# Change in State of Motion

• Last Updated : 08 Dec, 2021

In science, a push or pull of an entity is identified as a Force. The interaction between two objects arises from the force. Force has both magnitude and direction. The strength of a force is articulated in magnitude. Force brings about an altar in the direction or state of motion of a body.

Characteristics of forces:

• The net resultant force on an object is the sum of these two forces when two forces act in the same direction.
• The net resultant force is the difference between these two forces when two forces act in opposite directions. The magnitude of the force describes its strength.
• The force all the time has a direction in which it is applied and determines its strength or magnitude.
• When the direction of the magnitude of the force has changed the effects of a force may alter.
• By evaluating the net force acting on that object the effect of more than one force being applied on an entity is calculated.
• The net force acting on the entity will be zero if two forces are acting upon each other having the same magnitudes (strength) and in conflicting directions.
• Force can bring dissimilar effects to an object’s position, size and shape.
• F = m × a, where F = Force, m = Mass of object and A = Acceleration
• Newton (N) is the SI unit of force.

Force can alter the state of motion of an entity:

Motion of an object:

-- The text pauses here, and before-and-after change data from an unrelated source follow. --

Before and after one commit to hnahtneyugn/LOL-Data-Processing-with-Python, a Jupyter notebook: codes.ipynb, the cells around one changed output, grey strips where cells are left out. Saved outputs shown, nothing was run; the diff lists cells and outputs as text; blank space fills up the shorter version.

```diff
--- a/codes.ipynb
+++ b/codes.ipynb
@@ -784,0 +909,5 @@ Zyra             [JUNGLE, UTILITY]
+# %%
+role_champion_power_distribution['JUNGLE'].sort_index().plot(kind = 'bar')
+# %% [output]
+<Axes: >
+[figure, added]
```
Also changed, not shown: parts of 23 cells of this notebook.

• If an object is moving at a certain speed in a particular direction then it is said to be in motion.
• The direction of the magnitude of the force is changed if the object is at rest. It means that it is not altering its position with respect to an observing point.
• When the entity starts moving it means that its spot is being distorted with respect to a surveillance point.
• To move an entity from one place to another, a force is necessary to bring that object in motion.
• Not only this, a force applied to an object can change its speed, bring it to rest, or even change the direction of its motion.
• It may bring alter in the speed of the motion in total and an amalgamation of these effects as well such as an alter in direction of motion.
• Force can alter the state of motion of an entity.
• Without the application of a force, any object cannot move by itself or change its state of motion on its own.
• This change of state of motion will not take place every time with every kind of object. For instance, if someone tries to move forward a very weighty entity such as a wall, it would not at all.

Force can change the shape of an object:

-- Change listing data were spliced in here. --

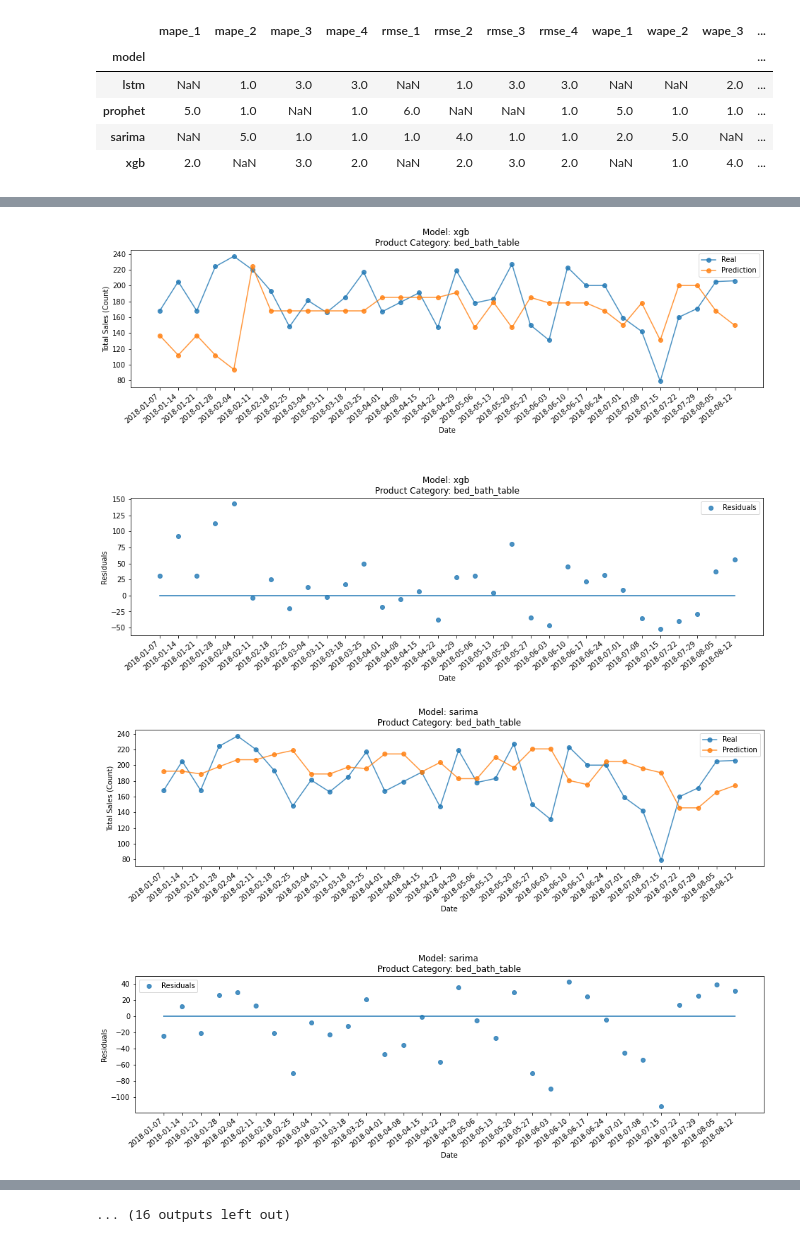
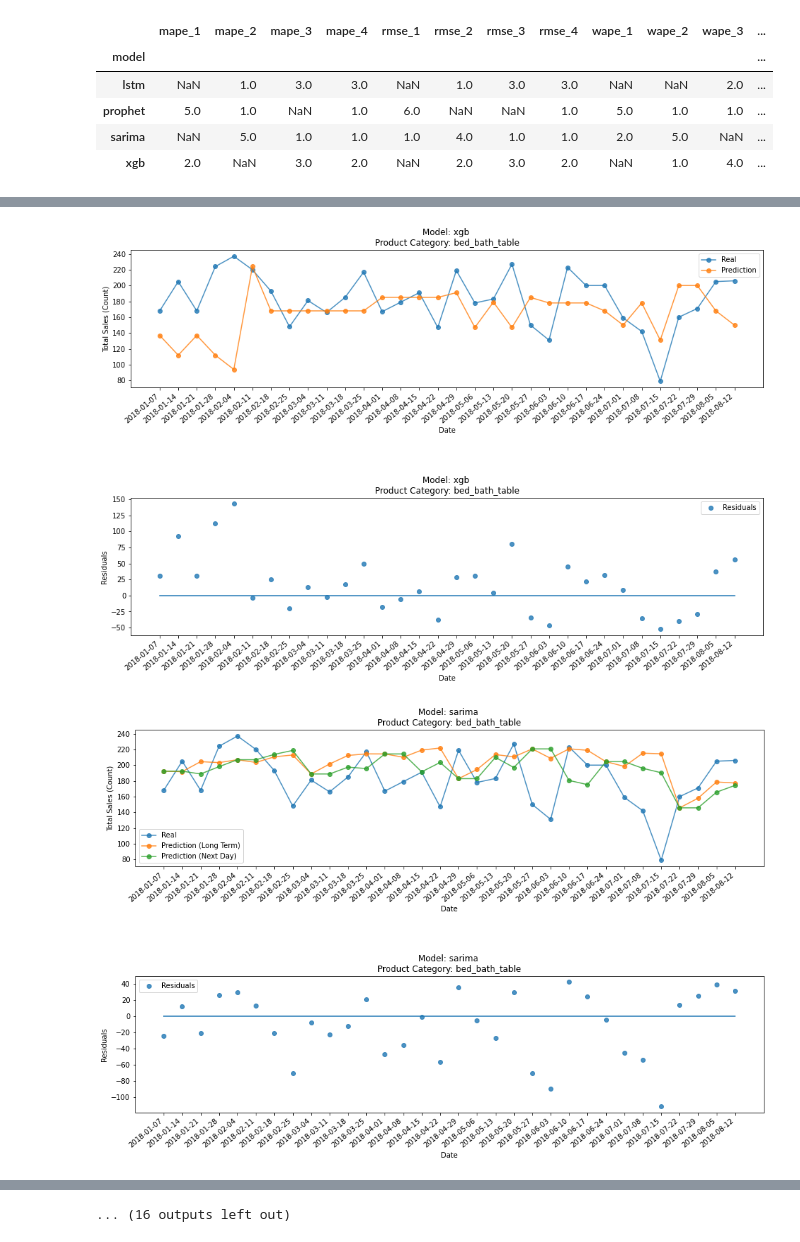
Before and after one commit to FerasBasha/Forecasting-Retail-Sales-Using-Google-Trends-and-Machine-Learning, a Jupyter notebook: notebooks/olist/5.0_exp1_results_analysis.ipynb, the cells around one changed output, grey strips where cells are left out. Cells and saved outputs as stored; diff of their text form; code cells hidden in the pictures.

```diff
--- a/notebooks/olist/5.0_exp1_results_analysis.ipynb
+++ b/notebooks/olist/5.0_exp1_results_analysis.ipynb
@@ -134,18 +171,19 @@ def get_min_max(df, date_ranges):
 # %%
 metrics_df = pd.DataFrame()
+metrics_mase_rmsse = pd.DataFrame()
 
 for prod_cat in prod_categories:
 
     temp = all_product_categories[prod_cat]
 
     # Get metrics for each model
-    metrics_xgb = get_metrics(temp['y_true'],temp['y_pred_xgb'])
-    metrics_sarima = get_metrics(temp['y_true'],temp['y_pred_sarima'])
-    metrics_lstm = get_metrics(temp['y_true'],temp['y_pred_lstm'])
-    metrics_prophet = get_metrics(temp['y_true'],temp['y_pred_prophet'])
+    metrics_xgb = get_metrics(temp['y_true'], temp['y_pred_xgb'])
+    metrics_sarima = get_metrics(temp['y_true'], temp['y_pred_sarima'])
+    metrics_lstm = get_metrics(temp['y_true'], temp['y_pred_lstm'])
+    metrics_prophet = get_metrics(temp['y_true'], temp['y_pred_prophet'])
 
     results = pd.DataFrame([metrics_sarima,metrics_prophet,metrics_xgb,metrics_lstm],
-                       index=['sarima','prophet','xgb','lstm'])
+                       index=['sarima', 'prophet', 'xgb', 'lstm'])
     results['product_category'] = prod_cat
     results = results.reset_index().rename(columns={'index':'model'})
 
@@ -153,10 +191,26 @@ for prod_cat in prod_categories:
     results['rank_mape'] = results.rank(axis=0)['mape']
     results['rank_wape'] = results.rank(axis=0)['wape']
     results['rank_rmse'] = results.rank(axis=0)['rmse']
-    results['rank_r2'] = results.rank(axis=0)['r2']
+    results['rank_mae'] = results.rank(axis=0)['mae']
+    results['rank_r2'] = results.rank(axis=0, ascending=False)['r2']
+
+    # Add rank for rmsse and mase
+    results = results.merge(base_mae_rmse, how='left', on='product_category')
+    results['mase'] = results['mae'] / results['base_mae']
+    results['rmsse'] = results['rmse'] / results['base_rmse']
+    results['rank_rmsse'] = results.rank(axis=0)['rmsse']
+    results['rank_mase'] = results.rank(axis=0)['mase']
+
     min_max_df = get_min_max(df, make_dates(params['olist']['experiment_dates']))
-    results = results.merge(min_max_df, how='inner',on='model')
+    results = results.merge(min_max_df, how='inner', on='model')
 
     # Calculate the minimum and maximum of each fold.
 
     metrics_df = metrics_df.append(results).reset_index(drop=True)
+
+    # merge base metrics for MASE and RMSSE
+
+#     metrics_mase_rmsse = metrics_df.merge(base_mae_rmse, how='left', on='product_category')
+#     metrics_mase_rmsse = metrics_mase_rmsse[['model', 'rmse', 'mae', 'product_category', 'base_mae', 'base_rmse']]
+#     metrics_mase_rmsse['mase'] = metrics_mase_rmsse['mae'] / metrics_mase_rmsse['base_mae']
+#     metrics_mase_rmsse['rmsse'] = metrics_mase_rmsse['rmse'] / metrics_mase_rmsse['base_rmse']
@@ -249,35 +373,39 @@ for prod_cat in prod_categories:
 
         fig, axs = plt.subplots(2, 1, figsize=(16,10))
         plt.subplots_adjust(hspace=0.8)
 
         # Forecasts
         axs[0].plot(temp['y_true'], marker='o', label='Real', alpha=0.8)
-        axs[0].plot(temp[f'y_pred_{model}'], marker='o', label='Prediction',alpha=0.8)
+        if model == 'sarima':
+            axs[0].plot(temp[f'y_pred_lt_{model}'], marker='o', label='Prediction (Long Term)',alpha=0.8)
+            axs[0].plot(temp[f'y_pred_{model}'], marker='o', label='Prediction (Next Day)',alpha=0.8)
+        else:
+            axs[0].plot(temp[f'y_pred_{model}'], marker='o', label='Prediction',alpha=0.8)
         axs[0].set_title(f'Model: {model} \nProduct Category: {prod_cat}')
         axs[0].set_xlabel('Date')
         axs[0].set_ylabel('Total Sales (Count)')
         axs[0].legend()
         for tick in axs[0].get_xticklabels():
             tick.set_rotation(40)
             tick.set_horizontalalignment('right')
 
         # Residuals
         axs[1].scatter(x=temp.index, y=(temp['y_true'] - temp[f'y_pred_{model}']), marker='o', label='Residuals', alpha=0.8)
         axs[1].plot([0]*temp.shape[0])
         axs[1].set_title(f'Model: {model} \nProduct Category: {prod_cat}')
         axs[1].set_xlabel('Date')
         axs[1].set_ylabel('Residuals')
         axs[1].legend()
         for tick in axs[1].get_xticklabels():
             tick.set_rotation(40)
             tick.set_horizontalalignment('right')
 
         plt.show()
 
     print('\n\n\n')
 # %% [output]
 [figure]
-[figure, old version]
+[figure, new version]
 [figure]
 [figure]
 [figure]
```
Also changed, not shown: parts of 14 cells of this notebook, 23 other files.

The shape of an object can be altered if some force is applied to it. Depending upon the magnitude of the applied force and the rigidity of the object, the effect on its shape and size can be observed.

Push: A force exerted away from the body is called push, e.g: Hitting a ball, kicking a football.

Pull: A force exerted towards the body is called pull, e.g: drawing a bucket of water from a well, playing tug of war.

Force:

• A push or a pull can be a force.
• The interaction between objects can change the state of the objects.
• The state of an object from rest to motion or vice versa can be changed by a force.
• Two or more objects must interact with each other, to let a force approach into play.

Net force:

• The resultant of all the forces acting on an object is known as the net force.
• The body’s acceleration is along the direction of the net force.

Vector:

• In magnitude as well as the direction of the object vector quantities are expressed. E.g: Velocity, displacement, weight, momentum, force, acceleration, etc.
• To find the resultant component acting on an object, vectors are used.
• When several forces act on a body, they can be determined into one component. It is called the net force acting on the entity.

When the force acts at an angle to the horizontal, vectors are also used.

Application of Force:

• A force is an attempt that changes the state of an entity at rest or in motion.
• It can alter an entity’s velocity and direction.
• The shape of an entity can also be altered by force.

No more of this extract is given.